- **WHAT THIS TASK INVOLVES**
Work out how many lines in the data include the string "subgraph"; reply with that number alone.

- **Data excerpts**
____________________

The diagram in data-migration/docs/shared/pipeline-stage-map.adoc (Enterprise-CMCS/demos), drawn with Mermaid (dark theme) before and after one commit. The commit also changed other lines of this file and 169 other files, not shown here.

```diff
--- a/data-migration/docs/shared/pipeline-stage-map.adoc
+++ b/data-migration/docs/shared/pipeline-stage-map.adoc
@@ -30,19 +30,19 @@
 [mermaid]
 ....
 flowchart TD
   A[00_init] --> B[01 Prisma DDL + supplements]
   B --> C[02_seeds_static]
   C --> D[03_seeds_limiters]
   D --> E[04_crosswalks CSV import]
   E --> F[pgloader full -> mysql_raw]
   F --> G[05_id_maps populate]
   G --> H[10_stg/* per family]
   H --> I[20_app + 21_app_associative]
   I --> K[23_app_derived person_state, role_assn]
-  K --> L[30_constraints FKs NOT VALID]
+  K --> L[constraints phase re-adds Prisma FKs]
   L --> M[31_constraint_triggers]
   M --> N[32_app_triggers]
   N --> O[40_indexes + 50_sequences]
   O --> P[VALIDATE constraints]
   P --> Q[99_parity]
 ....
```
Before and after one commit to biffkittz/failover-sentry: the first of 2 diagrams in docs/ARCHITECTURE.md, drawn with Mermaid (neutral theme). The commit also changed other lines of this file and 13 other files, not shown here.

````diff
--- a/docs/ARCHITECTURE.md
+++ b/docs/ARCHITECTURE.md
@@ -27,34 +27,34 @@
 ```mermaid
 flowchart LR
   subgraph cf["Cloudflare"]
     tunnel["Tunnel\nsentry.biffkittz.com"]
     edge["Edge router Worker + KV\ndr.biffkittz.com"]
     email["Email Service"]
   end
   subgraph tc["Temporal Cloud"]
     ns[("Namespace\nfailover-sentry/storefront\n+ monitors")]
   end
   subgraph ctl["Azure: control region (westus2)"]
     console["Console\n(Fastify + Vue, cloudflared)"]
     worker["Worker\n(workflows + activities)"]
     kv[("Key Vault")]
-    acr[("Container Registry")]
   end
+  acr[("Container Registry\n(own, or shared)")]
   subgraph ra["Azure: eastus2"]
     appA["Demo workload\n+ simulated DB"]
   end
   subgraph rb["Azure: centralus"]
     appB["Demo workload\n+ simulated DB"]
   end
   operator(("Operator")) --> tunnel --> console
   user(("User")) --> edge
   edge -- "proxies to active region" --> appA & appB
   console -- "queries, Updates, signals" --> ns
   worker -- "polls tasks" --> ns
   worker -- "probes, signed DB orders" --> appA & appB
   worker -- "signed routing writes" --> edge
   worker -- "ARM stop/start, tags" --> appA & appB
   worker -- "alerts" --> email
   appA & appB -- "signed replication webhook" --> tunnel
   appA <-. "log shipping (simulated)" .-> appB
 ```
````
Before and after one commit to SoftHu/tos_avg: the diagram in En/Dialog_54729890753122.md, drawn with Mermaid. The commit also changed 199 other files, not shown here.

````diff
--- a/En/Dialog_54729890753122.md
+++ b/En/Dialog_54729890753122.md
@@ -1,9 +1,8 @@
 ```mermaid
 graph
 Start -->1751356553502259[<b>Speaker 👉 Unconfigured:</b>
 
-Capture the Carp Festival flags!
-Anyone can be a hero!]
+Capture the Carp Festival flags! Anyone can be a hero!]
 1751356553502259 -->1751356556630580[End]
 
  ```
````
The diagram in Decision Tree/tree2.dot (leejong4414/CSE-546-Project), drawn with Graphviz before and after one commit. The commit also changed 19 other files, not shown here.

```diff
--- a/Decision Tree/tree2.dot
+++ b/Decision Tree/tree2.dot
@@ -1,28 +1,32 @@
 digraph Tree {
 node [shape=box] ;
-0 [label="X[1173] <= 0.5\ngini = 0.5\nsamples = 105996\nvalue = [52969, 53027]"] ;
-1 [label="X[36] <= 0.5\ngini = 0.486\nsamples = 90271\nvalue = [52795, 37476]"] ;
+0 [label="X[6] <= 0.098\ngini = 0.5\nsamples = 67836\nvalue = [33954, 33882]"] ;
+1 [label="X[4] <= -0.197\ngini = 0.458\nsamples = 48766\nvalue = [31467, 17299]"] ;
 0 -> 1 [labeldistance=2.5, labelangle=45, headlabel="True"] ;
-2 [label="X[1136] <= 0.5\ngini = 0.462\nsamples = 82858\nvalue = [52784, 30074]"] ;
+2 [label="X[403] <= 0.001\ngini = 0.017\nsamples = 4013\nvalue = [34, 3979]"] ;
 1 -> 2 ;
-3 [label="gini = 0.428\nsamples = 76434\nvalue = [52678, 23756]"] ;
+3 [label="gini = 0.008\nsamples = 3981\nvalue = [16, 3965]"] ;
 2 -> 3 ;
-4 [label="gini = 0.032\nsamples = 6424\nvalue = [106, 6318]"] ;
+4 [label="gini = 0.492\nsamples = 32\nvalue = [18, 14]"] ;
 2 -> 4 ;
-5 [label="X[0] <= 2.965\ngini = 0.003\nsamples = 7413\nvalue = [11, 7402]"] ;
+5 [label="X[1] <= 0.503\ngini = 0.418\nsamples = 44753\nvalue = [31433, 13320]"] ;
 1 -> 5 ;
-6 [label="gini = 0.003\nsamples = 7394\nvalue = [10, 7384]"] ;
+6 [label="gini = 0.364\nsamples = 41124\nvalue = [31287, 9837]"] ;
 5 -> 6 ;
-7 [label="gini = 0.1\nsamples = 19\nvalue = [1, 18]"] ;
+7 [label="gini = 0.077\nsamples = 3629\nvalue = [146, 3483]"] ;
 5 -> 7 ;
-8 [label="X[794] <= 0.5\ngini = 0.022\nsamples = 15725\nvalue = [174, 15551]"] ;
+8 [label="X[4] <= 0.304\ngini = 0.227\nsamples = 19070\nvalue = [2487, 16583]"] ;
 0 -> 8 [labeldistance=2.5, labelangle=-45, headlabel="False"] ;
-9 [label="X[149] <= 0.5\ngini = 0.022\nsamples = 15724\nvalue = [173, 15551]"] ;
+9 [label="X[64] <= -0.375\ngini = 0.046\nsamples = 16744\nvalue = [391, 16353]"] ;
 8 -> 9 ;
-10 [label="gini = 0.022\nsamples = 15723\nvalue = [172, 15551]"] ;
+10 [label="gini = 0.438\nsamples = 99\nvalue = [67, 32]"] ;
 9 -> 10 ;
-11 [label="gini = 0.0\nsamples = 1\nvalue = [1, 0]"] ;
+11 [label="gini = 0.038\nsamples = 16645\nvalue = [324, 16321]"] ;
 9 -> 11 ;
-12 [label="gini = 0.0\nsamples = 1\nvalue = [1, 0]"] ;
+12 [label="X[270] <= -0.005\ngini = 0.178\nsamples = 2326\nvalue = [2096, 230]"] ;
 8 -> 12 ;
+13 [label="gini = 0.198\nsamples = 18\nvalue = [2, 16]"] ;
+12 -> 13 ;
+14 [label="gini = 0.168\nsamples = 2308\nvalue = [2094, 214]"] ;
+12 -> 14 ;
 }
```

____________________

- **RESULT OF THE EXERCISE**
5